Data records below:
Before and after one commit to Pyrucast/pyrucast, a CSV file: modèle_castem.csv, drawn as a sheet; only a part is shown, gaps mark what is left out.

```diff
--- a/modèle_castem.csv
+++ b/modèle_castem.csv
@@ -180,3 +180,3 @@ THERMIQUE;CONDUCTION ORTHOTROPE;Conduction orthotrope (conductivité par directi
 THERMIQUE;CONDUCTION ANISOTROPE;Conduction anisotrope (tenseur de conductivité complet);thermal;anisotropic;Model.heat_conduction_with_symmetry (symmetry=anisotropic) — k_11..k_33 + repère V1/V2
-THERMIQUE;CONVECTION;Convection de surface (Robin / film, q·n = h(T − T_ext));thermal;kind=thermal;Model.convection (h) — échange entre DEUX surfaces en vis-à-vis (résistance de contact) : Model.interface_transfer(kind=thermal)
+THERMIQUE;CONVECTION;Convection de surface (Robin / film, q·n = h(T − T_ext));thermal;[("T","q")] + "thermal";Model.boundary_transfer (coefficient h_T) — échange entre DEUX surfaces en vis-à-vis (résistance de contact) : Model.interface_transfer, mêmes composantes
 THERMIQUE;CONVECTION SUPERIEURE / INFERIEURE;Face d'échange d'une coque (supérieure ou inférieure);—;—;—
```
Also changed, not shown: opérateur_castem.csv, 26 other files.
End of Data records.
What is needed
Output each record exactly, leaving nothing out.

Task solution
Before and after one commit to Pyrucast/pyrucast, a CSV file: modèle_castem.csv, drawn as a sheet; only a part is shown, gaps mark what is left out.

```diff
--- a/modèle_castem.csv
+++ b/modèle_castem.csv
@@ -180,3 +180,3 @@ THERMIQUE;CONDUCTION ORTHOTROPE;Conduction orthotrope (conductivité par directi
 THERMIQUE;CONDUCTION ANISOTROPE;Conduction anisotrope (tenseur de conductivité complet);thermal;anisotropic;Model.heat_conduction_with_symmetry (symmetry=anisotropic) — k_11..k_33 + repère V1/V2
-THERMIQUE;CONVECTION;Convection de surface (Robin / film, q·n = h(T − T_ext));thermal;kind=thermal;Model.convection (h) — échange entre DEUX surfaces en vis-à-vis (résistance de contact) : Model.interface_transfer(kind=thermal)
+THERMIQUE;CONVECTION;Convection de surface (Robin / film, q·n = h(T − T_ext));thermal;[("T","q")] + "thermal";Model.boundary_transfer (coefficient h_T) — échange entre DEUX surfaces en vis-à-vis (résistance de contact) : Model.interface_transfer, mêmes composantes
 THERMIQUE;CONVECTION SUPERIEURE / INFERIEURE;Face d'échange d'une coque (supérieure ou inférieure);—;—;—
```
Also changed, not shown: opérateur_castem.csv, 26 other files.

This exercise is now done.